Emmanuel Bénard is an employment lawyer and Office Leader of the Paris’ office, respected for his deep experience with challenging restructuring and complex collective litigation, he is also Head of the Employment Law Practice for Europe.
Emmanuel represents numerous French and international companies on all aspects of employment law including international and cross-border issues.
His practice focuses on reorganizations, collective redundancies. He notably advised key players of the Financial, Metal, Food and Beverages, Pharmaceutical, Technology, Leisure and Music Industries in implementing economic dismissals and voluntary departures. He also assists these clients with employee representation and collective bargaining and sensitive individual cases.
Emmanuel developed a special expertise in collective litigation as well as criminal litigation and currently handles a number of sensitive cases arising from works council and health and safety committee information consultation procedure, professional elections, collective bargaining agreements and employees performance appraisal system.
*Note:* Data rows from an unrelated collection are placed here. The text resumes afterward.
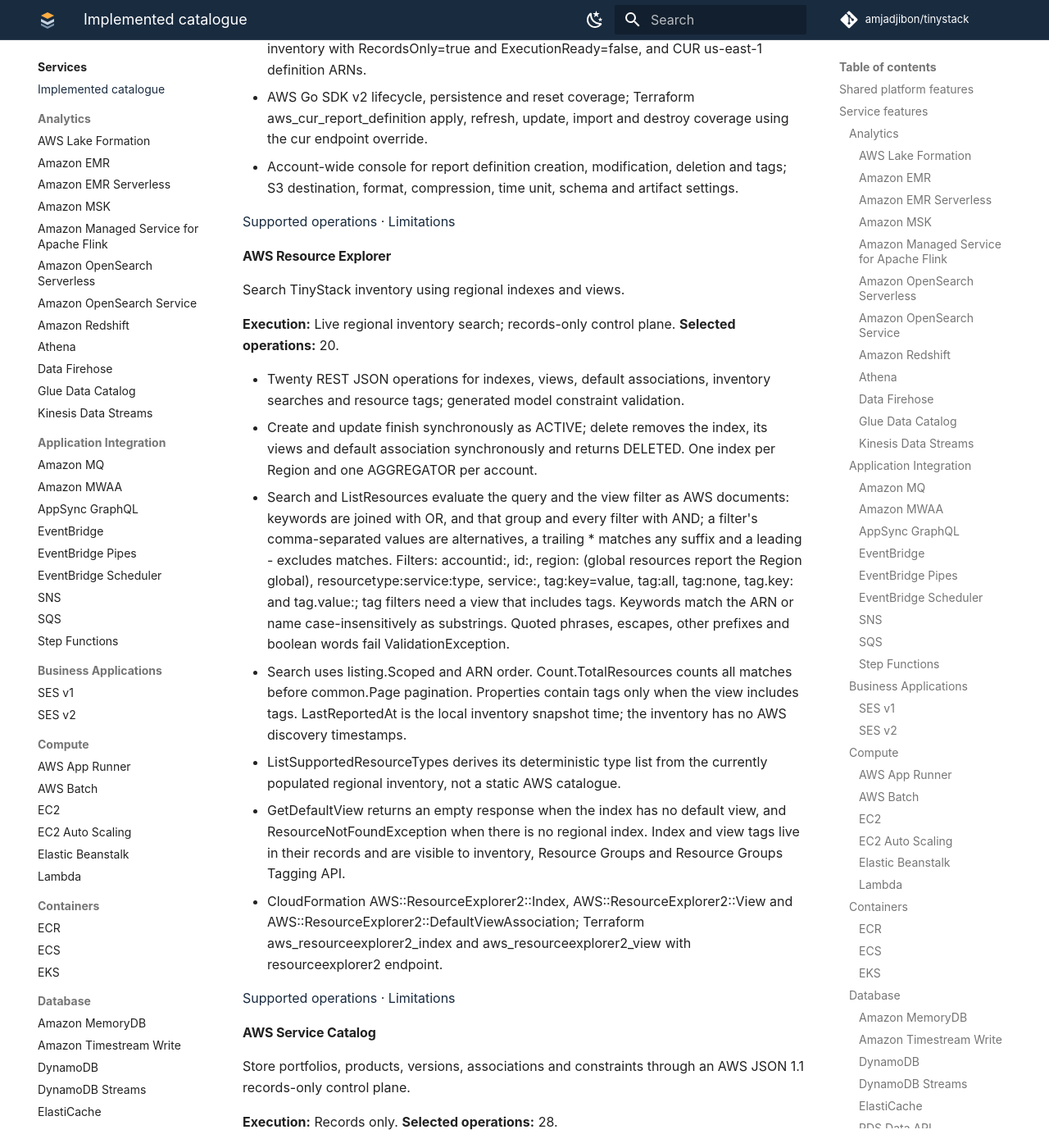
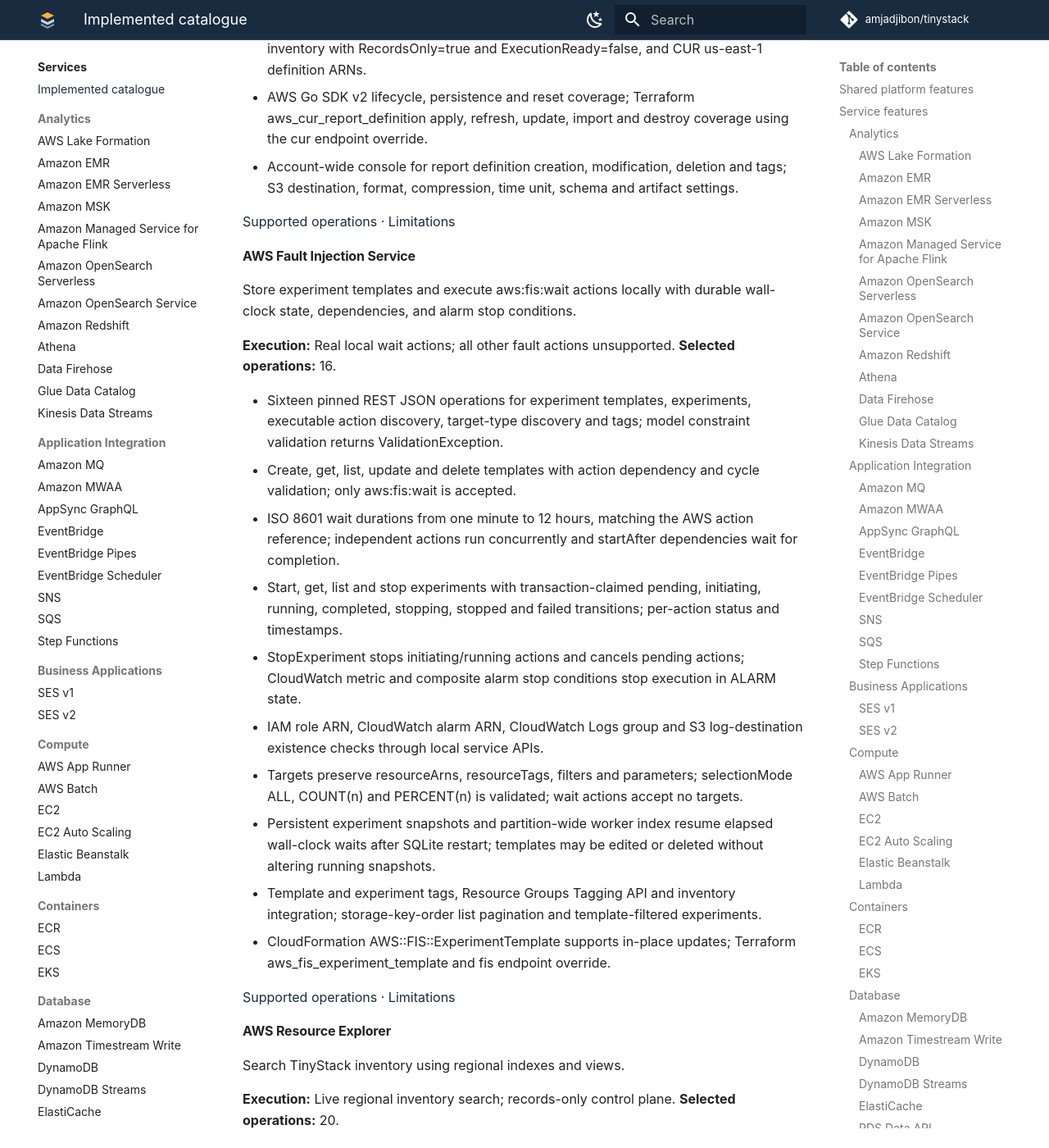
Before and after one commit to amjadjibon/tinystack, an MkDocs documentation site: the page built from docs/site/services/catalogue.md, in a window 1280 px wide and 1400 px high, scrolled down 46693 px. Shown: the whole window at 82% size. Built offline with MkDocs 1.6.1 and Material for MkDocs 9.7.7, drawn with Linux system fonts in a browser that asks for light colours; some of the changed text lies outside the part shown.

Commit message:
docs(fis): document local execution and unsupported fault actions

```diff
--- a/docs/site/services/catalogue.md
+++ b/docs/site/services/catalogue.md
@@ -1034,6 +1034,25 @@ Store legacy CUR report definitions and tags as account-wide records without gen
 
 [Supported operations](costandusagereportservice.md#supported-operations) · [Limitations](costandusagereportservice.md#limitations-and-future-work)
 
+#### AWS Fault Injection Service
+
+Store experiment templates and execute aws:fis:wait actions locally with durable wall-clock state, dependencies, and alarm stop conditions.
+
+**Execution:** Real local wait actions; all other fault actions unsupported. **Selected operations:** 16.
+
+- Sixteen pinned REST JSON operations for experiment templates, experiments, executable action discovery, target-type discovery and tags; model constraint validation returns ValidationException.
+- Create, get, list, update and delete templates with action dependency and cycle validation; only aws:fis:wait is accepted.
+- ISO 8601 wait durations from one minute to 12 hours, matching the AWS action reference; independent actions run concurrently and startAfter dependencies wait for completion.
+- Start, get, list and stop experiments with transaction-claimed pending, initiating, running, completed, stopping, stopped and failed transitions; per-action status and timestamps.
+- StopExperiment stops initiating/running actions and cancels pending actions; CloudWatch metric and composite alarm stop conditions stop execution in ALARM state.
+- IAM role ARN, CloudWatch alarm ARN, CloudWatch Logs group and S3 log-destination existence checks through local service APIs.
+- Targets preserve resourceArns, resourceTags, filters and parameters; selectionMode ALL, COUNT(n) and PERCENT(n) is validated; wait actions accept no targets.
+- Persistent experiment snapshots and partition-wide worker index resume elapsed wall-clock waits after SQLite restart; templates may be edited or deleted without altering running snapshots.
+- Template and experiment tags, Resource Groups Tagging API and inventory integration; storage-key-order list pagination and template-filtered experiments.
+- CloudFormation AWS::FIS::ExperimentTemplate supports in-place updates; Terraform aws_fis_experiment_template and fis endpoint override.
+
+[Supported operations](fis.md#supported-operations) · [Limitations](fis.md#limitations-and-future-work)
+
 #### AWS Resource Explorer
 
 Search TinyStack inventory using regional indexes and views.
--- a/mkdocs.yml
+++ b/mkdocs.yml
@@ -194,6 +194,7 @@ nav:
           - "AWS Config": services/config.md
           - "AWS Cost Explorer": services/costexplorer.md
           - "AWS Cost and Usage Reports": services/costandusagereportservice.md
+          - "AWS Fault Injection Service": services/fis.md
           - "AWS Resource Explorer": services/resourceexplorer2.md
           - "AWS Service Catalog": services/servicecatalog.md
           - "AWS Service Quotas": services/servicequotas.md
```
Also changed, not shown: other parts of docs/site/services/catalogue.md (+1 -1 lines), docs/site/guides/cloudformation-resources.md (+2 -1 lines), docs/site/services/fis.md (added, +83 -0 lines), docs/site/services/index.md (+2 -1 lines), docs/catalog.json.
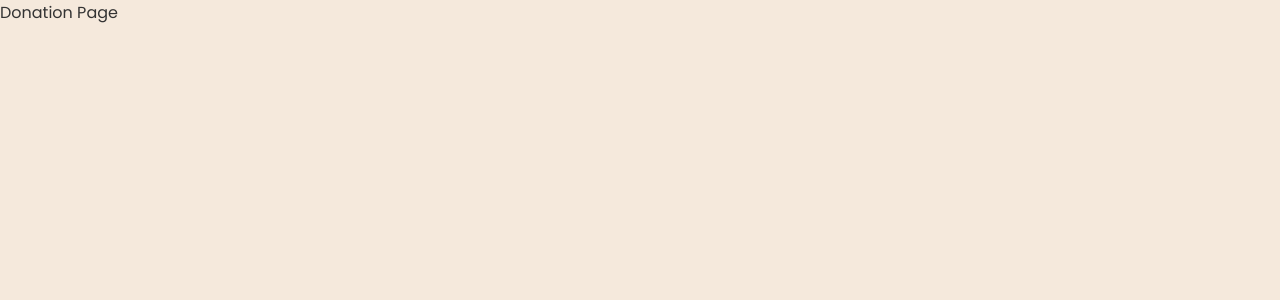
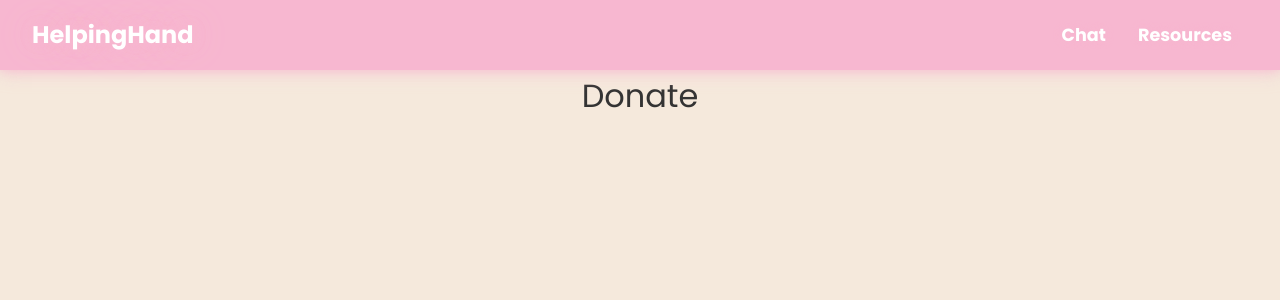
Before and after one commit to Helping-Hand-HHH/HelpingHand, a React (Create React App) app: page /donate in a window 1280 px wide. Shown: the top 300 px of the page. Built offline with nearby package versions, Linux system fonts and the light colour scheme.

Commit message:
Added nav on other pages

```diff
--- a/src/Donate.css
+++ b/src/Donate.css
@@ -0,0 +1,42 @@
+.title {
+    font-size: xx-large;
+    text-align: center;
+}
+
+.navbar {
+    display: flex;
+    justify-content: space-between;
+    align-items: center;
+    padding: 1rem 2rem;
+    background: #f7b7d0;
+    color: white;
+    box-shadow: 0 0 10px rgba(247, 183, 208, 0.7), 0 0 20px rgba(247, 183, 208, 0.7);
+    position: sticky;
+    top: 0;
+    z-index: 1000;
+  }
+  .logo {
+    font-size: 1.5rem;
+    font-weight: bold;
+    text-shadow: 0 0 5px #f7b7d0, 0 0 10px #f7b7d0, 0 0 20px #f7b7d0, 0 0 40px #f7b7d0;
+    cursor: pointer;
+    color: white;
+    text-decoration: none;
+  }
+
+  .nav-links a, .nav-links {
+    color: white;
+    text-decoration: none;
+    margin-left: 1rem;
+    font-weight: bold;
+    font-size: 1.1rem;
+    padding: 0.25rem 0.5rem;
+    transition: color 0.3s ease;
+    text-shadow: 0 0 5px #f7b7d0, 0 0 10px #f7b7d0;
+    transition: transform 0.3s ease;
+  }
+  .nav-links a:hover {
+    color: #e7e7e7;
+    text-shadow: 0 0 10px #f7b7d0, 0 0 20px #f7b7d0, 0 0 30px #f7b7d0;
+    transform: scale(1.1);
+  }
--- a/src/Donate.js
+++ b/src/Donate.js
@@ -2,7 +2,16 @@ import './Donate.css';
 
 function Donate() {
   return (
-    <div>Donation Page</div>
+    <div>
+      <nav className="navbar">
+        <a className="logo" href='/'>HelpingHand</a>
+        <div className="nav-links">
+          <a href="/chat">Chat</a>
+          <a href="/resources">Resources</a>
+        </div>
+      </nav>
+      <p className="title">Donate</p>
+    </div>
   );
 }
 
--- a/src/Resources.css
+++ b/src/Resources.css
@@ -0,0 +1,42 @@
+.title {
+    font-size: xx-large;
+    text-align: center;
+}
+
+.navbar {
+    display: flex;
+    justify-content: space-between;
+    align-items: center;
+    padding: 1rem 2rem;
+    background: #f7b7d0;
+    color: white;
+    box-shadow: 0 0 10px rgba(247, 183, 208, 0.7), 0 0 20px rgba(247, 183, 208, 0.7);
+    position: sticky;
+    top: 0;
+    z-index: 1000;
+  }
+  .logo {
+    font-size: 1.5rem;
+    font-weight: bold;
+    text-shadow: 0 0 5px #f7b7d0, 0 0 10px #f7b7d0, 0 0 20px #f7b7d0, 0 0 40px #f7b7d0;
+    cursor: pointer;
+    color: white;
+    text-decoration: none;
+  }
+
+  .nav-links a, .nav-links {
+    color: white;
+    text-decoration: none;
+    margin-left: 1rem;
+    font-weight: bold;
+    font-size: 1.1rem;
+    padding: 0.25rem 0.5rem;
+    transition: color 0.3s ease;
+    text-shadow: 0 0 5px #f7b7d0, 0 0 10px #f7b7d0;
+    transition: transform 0.3s ease;
+  }
+  .nav-links a:hover {
+    color: #e7e7e7;
+    text-shadow: 0 0 10px #f7b7d0, 0 0 20px #f7b7d0, 0 0 30px #f7b7d0;
+    transform: scale(1.1);
+  }
--- a/src/Resources.js
+++ b/src/Resources.js
@@ -2,7 +2,16 @@ import './Resources.css';
 
 function Resources() {
   return (
-    <div>Resources Page</div>
+    <div>
+      <nav className="navbar">
+        <a className="logo" href='/'>HelpingHand</a>
+        <div className="nav-links">
+          <a href="/chat">Chat</a>
+          <a href="/donate">Donations</a>
+        </div>
+      </nav>
+      <p className="title">Resources</p>
+    </div>
   );
 }
 
```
With a long-standing experience on landmark M&A, he regularly supports HR Directors in dealing with works council information and consultation procedures and transfer of employees triggered by such complex projects, helping them achieving their strategic objectives.
Co-author of an insightful and pedagogic book on all labor and employment facets of companies’ reorganization, Emmanuel is described by his clients as “a guru in the field of employment law” and praised for his “business sense”.
Before joining Orrick in 2016, Emmanuel was a partner at Freshfields Bruckhaus Deringer in Paris, where he was in charge of the Employment, Pension and Benefits Department. Prior to that he was partner at the boutique employment law firm Bélier et Associés where he started his career.
Equality between men and women has been declared in France a “great national cause” of Emmanuel Macron’s Presidency in the wake of the #MeToo movement.
In March 2018, the French government unveiled an action plan for gender equality in the workplace consisting of ten measures aiming at reducing the gender pay gap and five measures to fight sexual and gender based violence. READ MORE